Healthcare workers have welcomed a change in scientific advice on how to protect them from coronavirus.
A document by the government’s scientific advisory group (Sage) says higher grade masks may be needed when caring for Covid patients.
Current guidance says that thinner surgical masks are adequate, outside of intensive care units.
The Department of Health said guidance “is kept under constant review” and protecting NHS staff was a priority.
Some doctors described it as a “crack of light” after more than a year of campaigning for improvements.
A long list of healthcare unions and professional bodies has been making increasingly desperate appeals for what are called FFP3 respirators.

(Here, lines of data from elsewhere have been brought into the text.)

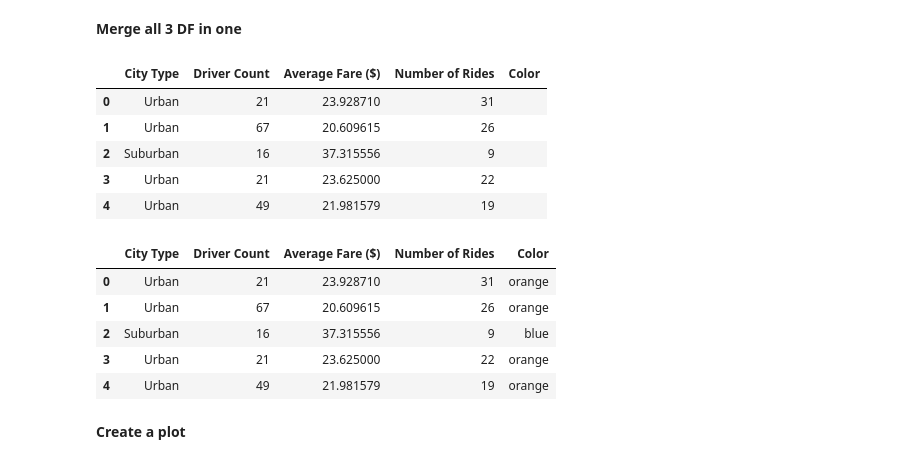
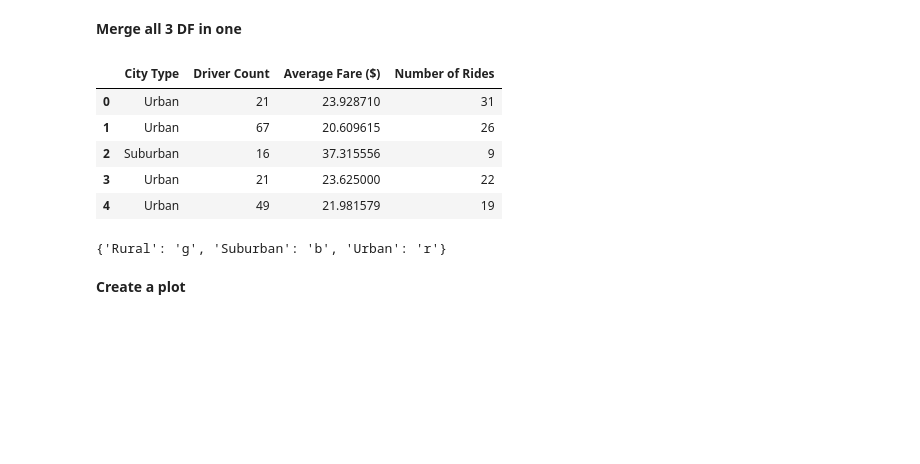
Before and after one commit to Gryazzz/Pyber_Ride_Sharing_Matplotlib, a Jupyter notebook: Pyber.ipynb, the cells around one changed output. Drawn from its saved outputs; the diff is of its cells as text; code cells hidden in the pictures; blank space fills up the shorter version.

```diff
--- a/Pyber.ipynb
+++ b/Pyber.ipynb
@@ -41,13 +42,25 @@ merge1 = pd.merge(struct_city, fare, on='city')
 allmerged = pd.merge(merge1, tot_rides, on='city')
 allmerged.drop('city', axis=1, inplace=True)
 allmerged.columns = ['City Type', 'Driver Count', 'Average Fare ($)', 'Number of Rides']
-allmerged = allmerged.assign(Color= '')
 #allmerged['Average Fare'] = allmerged['Average Fare'].map("{:,.2f}".format)
-allmerged.head()
-# %% [output]
-|  | City Type | Driver Count | Average Fare ($) | Number of Rides | Color |
-| 0 | Urban | 21 | 23.928710 | 31 |  |
-| 1 | Urban | 67 | 20.609615 | 26 |  |
-| 2 | Suburban | 16 | 37.315556 | 9 |  |
-| 3 | Urban | 21 | 23.625000 | 22 |  |
-| 4 | Urban | 49 | 21.981579 | 19 |  |
+# %%
+# Create a copy to do whatever I want with it
+forplot = allmerged.copy()
+forplot.head()
+# %% [output]
+|  | City Type | Driver Count | Average Fare ($) | Number of Rides |
+| 0 | Urban | 21 | 23.928710 | 31 |
+| 1 | Urban | 67 | 20.609615 | 26 |
+| 2 | Suburban | 16 | 37.315556 | 9 |
+| 3 | Urban | 21 | 23.625000 | 22 |
+| 4 | Urban | 49 | 21.981579 | 19 |
+# %%
+citytype = {}
+counter = 0
+colorcycle = cycle('boycrg')
+for i in forplot['City Type']:
+    citytype[i] = next(colorcycle)
+    counter +=1
+citytype
+# %% [output]
+{'Rural': 'g', 'Suburban': 'b', 'Urban': 'r'}
@@ -65,13 +86,3 @@ for i in allmerged['City Type']:
-# %%
-allmerged.head()
-# Find out why color doesn't change
-# %% [output]
-|  | City Type | Driver Count | Average Fare ($) | Number of Rides | Color |
-| 0 | Urban | 21 | 23.928710 | 31 | orange |
-| 1 | Urban | 67 | 20.609615 | 26 | orange |
-| 2 | Suburban | 16 | 37.315556 | 9 | blue |
-| 3 | Urban | 21 | 23.625000 | 22 | orange |
-| 4 | Urban | 49 | 21.981579 | 19 | orange |
 # %% [markdown]
 **Create a plot**
 # %%
```
Also changed, not shown: parts of 6 cells of this notebook.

These are designed to filter out infectious aerosols that may be lingering in the air, particularly in close proximity to patients.
Growing evidence of the risks of airborne transmission has led the government to emphasise the importance of ventilation – with the words “fresh air” now added to the public messaging.

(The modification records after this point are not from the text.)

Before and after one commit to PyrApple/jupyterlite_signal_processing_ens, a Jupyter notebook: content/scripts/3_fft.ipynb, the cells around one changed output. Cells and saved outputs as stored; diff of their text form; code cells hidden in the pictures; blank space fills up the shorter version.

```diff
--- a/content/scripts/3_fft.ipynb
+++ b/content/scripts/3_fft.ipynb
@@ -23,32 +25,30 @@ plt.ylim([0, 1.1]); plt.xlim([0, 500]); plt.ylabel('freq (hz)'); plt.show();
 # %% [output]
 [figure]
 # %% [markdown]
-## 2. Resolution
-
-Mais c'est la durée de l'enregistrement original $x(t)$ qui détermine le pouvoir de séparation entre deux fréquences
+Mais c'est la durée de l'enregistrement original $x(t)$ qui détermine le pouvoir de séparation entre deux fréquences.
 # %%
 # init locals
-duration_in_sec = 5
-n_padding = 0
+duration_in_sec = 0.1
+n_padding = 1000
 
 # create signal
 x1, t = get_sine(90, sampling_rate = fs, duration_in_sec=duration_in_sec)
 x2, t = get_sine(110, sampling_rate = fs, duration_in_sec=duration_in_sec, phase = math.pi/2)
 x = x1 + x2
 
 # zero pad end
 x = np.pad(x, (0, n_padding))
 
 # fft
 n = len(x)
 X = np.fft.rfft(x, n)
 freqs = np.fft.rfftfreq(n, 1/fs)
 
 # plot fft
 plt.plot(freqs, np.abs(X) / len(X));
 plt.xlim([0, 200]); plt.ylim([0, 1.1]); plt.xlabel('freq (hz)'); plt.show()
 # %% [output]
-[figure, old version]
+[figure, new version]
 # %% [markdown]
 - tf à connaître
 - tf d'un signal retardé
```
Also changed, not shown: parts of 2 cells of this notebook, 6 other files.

And now a technical document released by Sage concludes that healthcare workers may need higher standards of respiratory protective equipment (RPE).
‘Crack of light’
It says that where there’s “an unacceptable risk of transmission”, and other measures have already been applied, “it may be necessary to consider the extended use of appropriate RPE (such as FFP3 masks)”.
Dr Matt Butler, a consultant in geriatrics in Cambridge, said: “This is huge, it’s the first time they’ve acknowledged this, it’s a crack of light.”
He has long argued that surgical masks don’t offer enough protection against aerosols, and that FFP3 masks should instead be issued to all medics caring for confirmed or suspected Covid patients.
As the guidance stands, they are only worn in intensive care units or where certain “aerosol generating procedures” are carried out.
The new scientific assessment has yet to be adopted by the authorities in charge of the rules on PPE.
But Dr Butler hopes that will follow, and that the lull in the numbers being admitted to hospital will allow stocks of the devices to be built up and for staff to be fitted for them.
“We’ve got a bit of reprieve until the next wave or peak, so now’s the time to get ready,” he said.
Shift in science
At least 23 hospital trusts have broken with the official guidelines by giving the Covid-facing staff FFP3 masks.
Dr Eilir Hughes, a GP in north Wales who helped to set up the FreshAirNHS campaign group, says the shift in scientific advice marks a significant moment.
“It feels like a door that was locked has now been opened, at least slightly, and it sounds like the science on airborne transmission is starting to be recognised.”
The Sage document points out that FFP3 masks are “intrusive and can be uncomfortable to wear”.
And it warns that they need to be properly worn and can give a false sense of security, with a risk of self-contamination as staff touch them or remove them.
This follows multiple official reviews which have concluded that there is no need to change policy on PPE.
The Royal College of Nursing’s professional lead for infection prevention and control, Rose Gallagher, said: “This is a step in the right direction.
“What we need is for the UK’s infection prevention and control guidance to reflect this change, so that health and care organisations feel confident they can apply it in line with local circumstances and risks.
“We have heard many reports from our members that their employers do not feel able to deviate from the letter of national guidance for fear of being criticised.
“We hope that this change will empower to them to find local solutions that offer a greater level of protection to nurses, midwives and patients.”
A Department of Health and Social Care spokesperson said: “The safety of NHS and social care staff has always been our top priority and we continue to work round the clock to deliver PPE that helps protect those on the frontline.
“Guidance on the appropriate levels and standards of PPE is written by experts and agreed by all four UK chief medical officers.
“Our guidance is kept under constant review based on the latest evidence.”